In the midst of this, we have Raki and Priscilla, our Moral Compass and our Moral Quandary. Raki cares about Priscilla because he's seen that she can be a sweet, tender, caring person when she's not giving into the urge to feed on human flesh. And the viewer knows that Priscilla has a tragic past that is almost untouched by the slightest bit of joy. Raki wants to reform Priscilla, to bring her to a state of existence where she can fight her urges for human flesh and live a "normal" life, and it's obvious that he wants this in large part because he wants a "normal" life with Clare and fears that she will ultimately become a monster if she doesn't fight these same urges. But Isley maintains that Priscilla can't and that she shouldn't have to; his opinion is that for an Awakened Being to eat humans is natural and neutral. The viewer is left wondering: Has any Awakened Being ever even tried?
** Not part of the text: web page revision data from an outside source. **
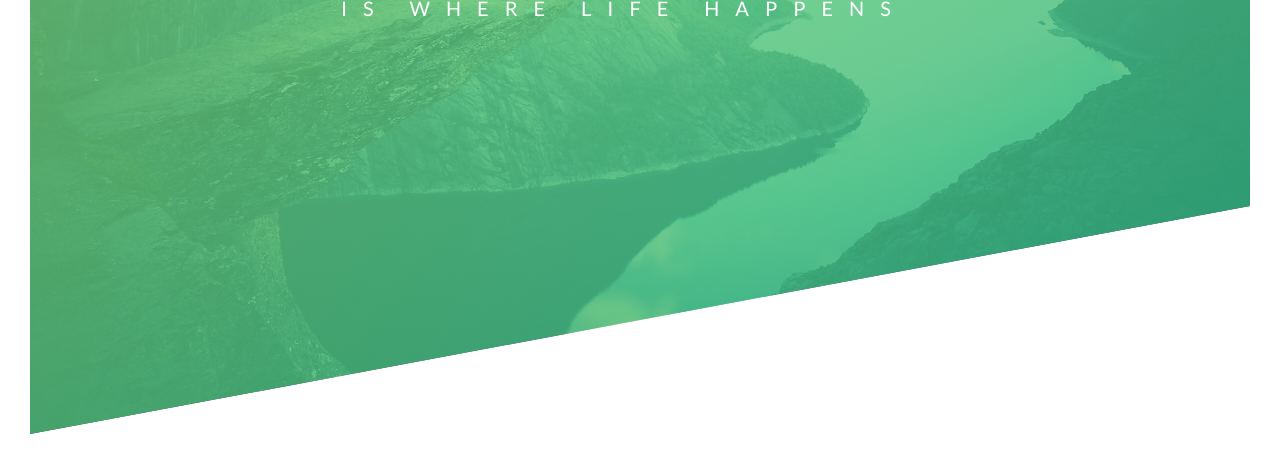
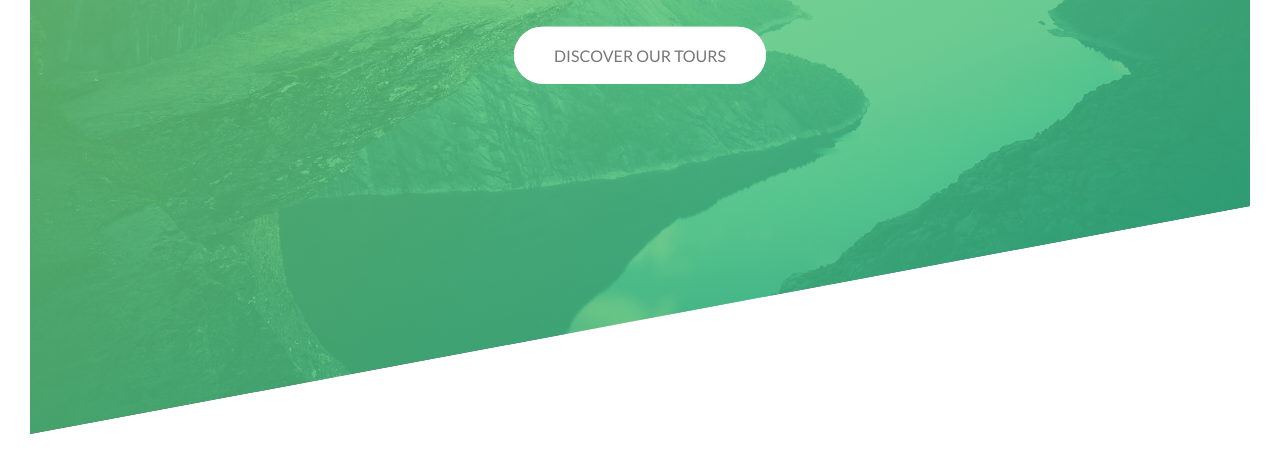
Before and after one commit to SherazHashmi1111/Natrous, a plain HTML site: page index.html in a window 1280 px wide. Shown: the part 356-820 px from the top of the page. Drawn offline with Linux system fonts and the light colour scheme.

Commit message:
Complex animmaation added in btn

```diff
--- a/css/styles.css
+++ b/css/styles.css
@@ -43,12 +43,14 @@ body{
     top: 40%;
     left: 50%;
     transform: translate(-50%, -50%);
+    text-align: center;
 }
 
 .heading-primary{
     color: #fff;
     text-transform: uppercase;
     backface-visibility: hidden;
+    margin-bottom: 60px;
 }
 .heading-primary-main{
     display: block;
@@ -106,3 +108,71 @@ body{
         transform: translateX(0);
     }
 }
+
+@keyframes moveUp {
+    0% {
+        opacity: 0;
+        transform: translateY(40px);
+    }
+
+    80% {
+        opacity: 80;
+        transform: translateY(-5px);
+    }
+
+    100% {
+        opacity: 100;
+        transform: translateY(0);
+    }
+}
+
+.btn:link,
+.btn:visited{
+    text-transform: uppercase;
+    text-decoration: none;
+    padding: 15px 40px;
+    display: inline-block;
+    transition: all .2s;
+    border-radius: 100px;
+    position: relative;
+}
+
+.btn:hover{
+    transform: translateY(-3px);
+    box-shadow: 0 10px 20px rgba(0, 0, 0,.2);
+}
+.btn:active{
+    transform: translateY(-1px);
+    box-shadow: 0 5px 10px rgba(0, 0, 0,.2);
+}
+.btn-white{
+    background-color: #fff;
+    color: #777;
+}
+
+.btn::after{
+    content: "";
+    width: 100%;
+    height: 100%;
+    display: inline-block;
+    border-radius: 100px;
+    position: absolute;
+    top: 0;
+    left: 0;
+    z-index: -1;
+    transition: all .4s;
+}
+.btn-white::after{
+    background-color: #fff;
+}
+
+
+.btn:hover::after{
+    transform: scale(1.5);
+    opacity: 0;
+}
+
+.btn-animated {
+    animation: moveUp .5s ease-out .75s;
+    animation-fill-mode: backwards;
+}
--- a/index.html
+++ b/index.html
@@ -26,6 +26,7 @@
           <span class="heading-primary-main">Outdoors</span>
           <span class="heading-primary-sub">Is where life happens</span>
         </h1>
+        <a href="#" class="btn btn-white btn-animated">Discover Our Tours</a>
       </div>
     </header>
   </body>
```
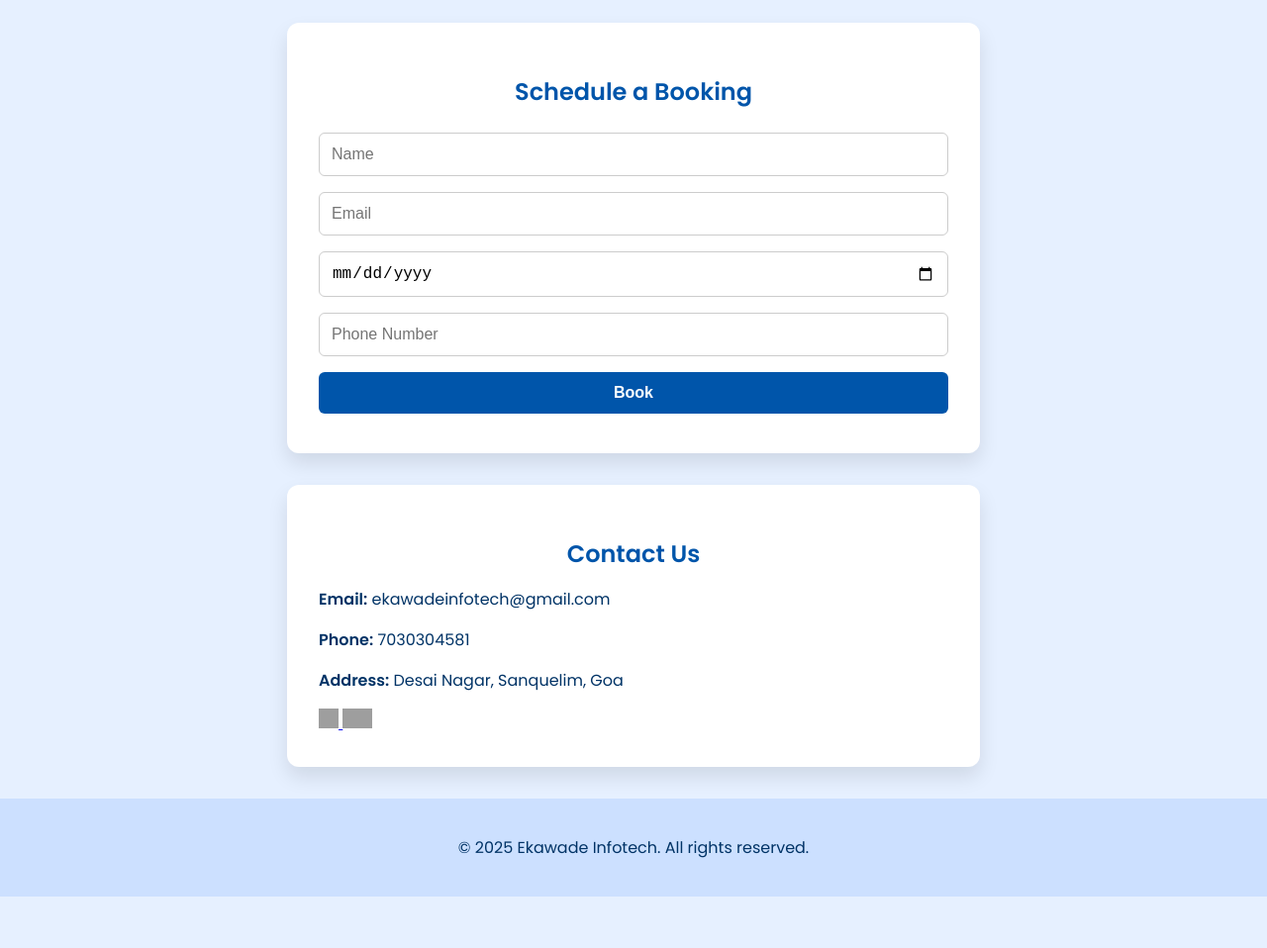
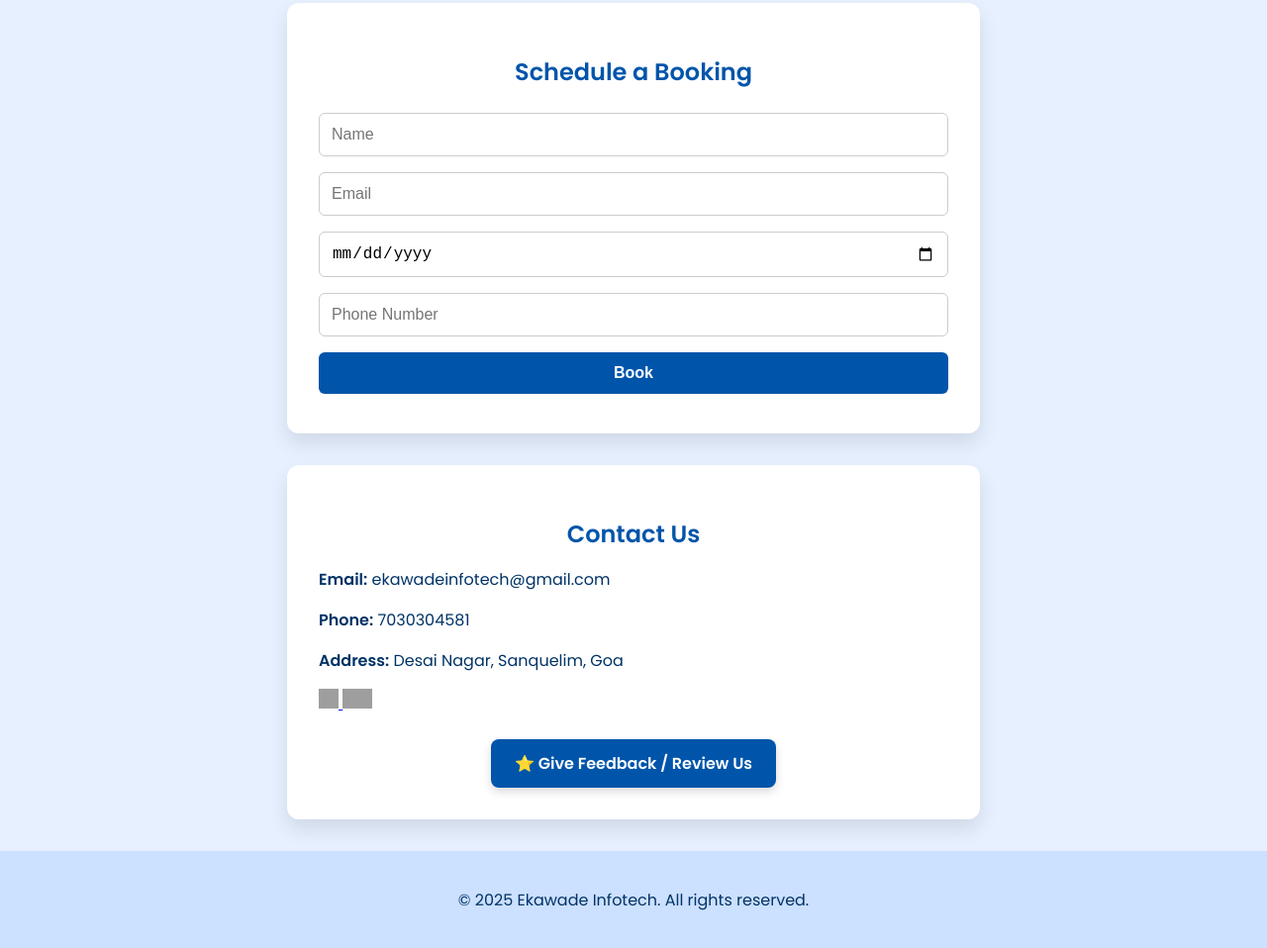
Before and after one commit to Eku2499/ekawade-infotech, a plain HTML site: page Ekawade Infotech/Index.html in a window 1280 px wide. Shown: the part 986-1944 px from the top of the page at 99% size. Before the commit the page ends 1892 px from the top, so only its background shows below. Drawn offline with nearby package versions, Linux system fonts and the light colour scheme; grey boxes are pictures that could not be loaded.

Commit message:
Update Index.html

```diff
--- a/Ekawade Infotech/Index.html
+++ b/Ekawade Infotech/Index.html
@@ -5,7 +5,7 @@
   <meta name="viewport" content="width=device-width, initial-scale=1.0"/>
   <title>Ekawade Infotech</title>
 
-  <link rel="icon" href="images/favicon.ico" type="image/x-icon" />
+  <link rel="icon" href="images/favicon.ico" type="image/favicon.ico" />
   <link href="https://fonts.googleapis.com/css2?family=Poppins:wght@400;600&display=swap" rel="stylesheet">
 
   <style>
@@ -151,6 +151,7 @@
     }
 
     footer {
+
       background-color: #cce0ff;
       text-align: center;
       padding: 2rem 1rem;
@@ -189,7 +190,7 @@
   </nav>
 
   <header id="home">
-    <img src="images/chipupdate.svg" alt="Ekawade Infotech Logo" />
+    <img src="/images/chip.svg" alt="EI Logo" style="width: 80px; height: 80px;" />
     <h1>Ekawade Infotech</h1>
     <p>IT Products & Services | Surveillance Systems | Biometric Solutions</p>
   </header>
@@ -246,13 +247,36 @@
     <a href="https://wa.me/7030304581" target="_blank">
       <img src="https://www.svgrepo.com/show/510342/whatsapp.svg" alt="WhatsApp" width="30" height="20">
     </a>
+    <div style="text-align:center; margin-top: 1.5rem;">
+  <a
+    href="https://g.page/r/CezVtfcZCv34EAE/review"
+    target="_blank"
+    style="
+      display: inline-block;
+      background-color: #0055aa;
+      color: white;
+      font-weight: bold;
+      padding: 12px 24px;
+      border-radius: 8px;
+      text-decoration: none;
+      transition: background-color 0.3s ease;
+      box-shadow: 0 4px 10px rgba(0,0,0,0.15);
+    "
+    onmouseover="this.style.backgroundColor='#003f80'"
+    onmouseout="this.style.backgroundColor='#0055aa'"
+  >
+    ⭐ Give Feedback / Review Us
+  </a>
+</div>
+
   </section>
 
-  <footer>
-    <p>&copy; 2025 Ekawade Infotech. All rights reserved.</p>
-  </footer>
+  <footer class="bg-[var(--light-blue)] text-center p-8 mt-8">
+        <p class="text-sm text-gray-600">&copy; 2025 Ekawade Infotech. All rights reserved.</p>
+    </footer>
 
-  <!-- ✅ EmailJS Booking Integration -->
+
+  <!--  EmailJS Booking Integration -->
   <script src="https://cdn.jsdelivr.net/npm/@emailjs/browser@4/dist/email.min.js"></script>
   <script>
     (function(){
```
Clare is awakened, as is Miria and Helen and Deneve and Jean and possibly a dozen other Claymore. They initially called their state "partially awakened" because they have control over their form, but as the series has progressed, that distinction has been so eroded as to now be meaningless. These women seem to be, for all intents and purposes, awakened -- and yet they've not dropped dead from lack of human innards to feast on.
If the human-yoma hybrid creatures -- the Claymore and the Awakened Beings -- really do not need to eat human flesh in order to survive, then this whole battle is unnecessary. The Claymore are tasked to help humans survive; if the Awakened Beings choose not to prey on humans, then there need be no quarrel between the two groups. And, indeed, the Organization has taken a pretty lenient stance with the awakened: they don't go after them unless the humans put out a contract for them to do so.
The lines drawn between the Claymore and the Awakened Beings have always been portrayed as ideological, a question of survival ethics. Claymore who value their morality over their survival submit to be killed by their comrades and receive a "human death". Those who value their survival above all else eventually turn away from the Organization rather than submit to death, and they survive however they can. Way back at the beginning of the series, when the Claymore were the protectors and the Awakened Beings were the killers, the morality of the two groups was easy to assign. Now that we've seen Claymore act as killers and Awakened Beings who are clearly wounded victims, the waters are muddied.
Are the Awakened Beings fighting under Isley fighting for survival, or do they just think they are? Are they fighting because they want to fight, because they enjoy eating human flesh and testing their limits against the Claymore? Where should the line be drawn between natural urges and ones that can and should be fought, and how much responsibility does someone like, say, Priscilla have for her actions? She who has been told all her life that monsters eat humans, who has been infused with the blood and urges of a monster, and who succumbs in moments of weakness to these urges even as she weeps, what can someone like Raki do for her? How much of what she does can be excused under the umbrella need of "survival"? How much of what Clare has done and will do can be excused under the same?
These are not questions I can easily answer, but they're questions we have to face.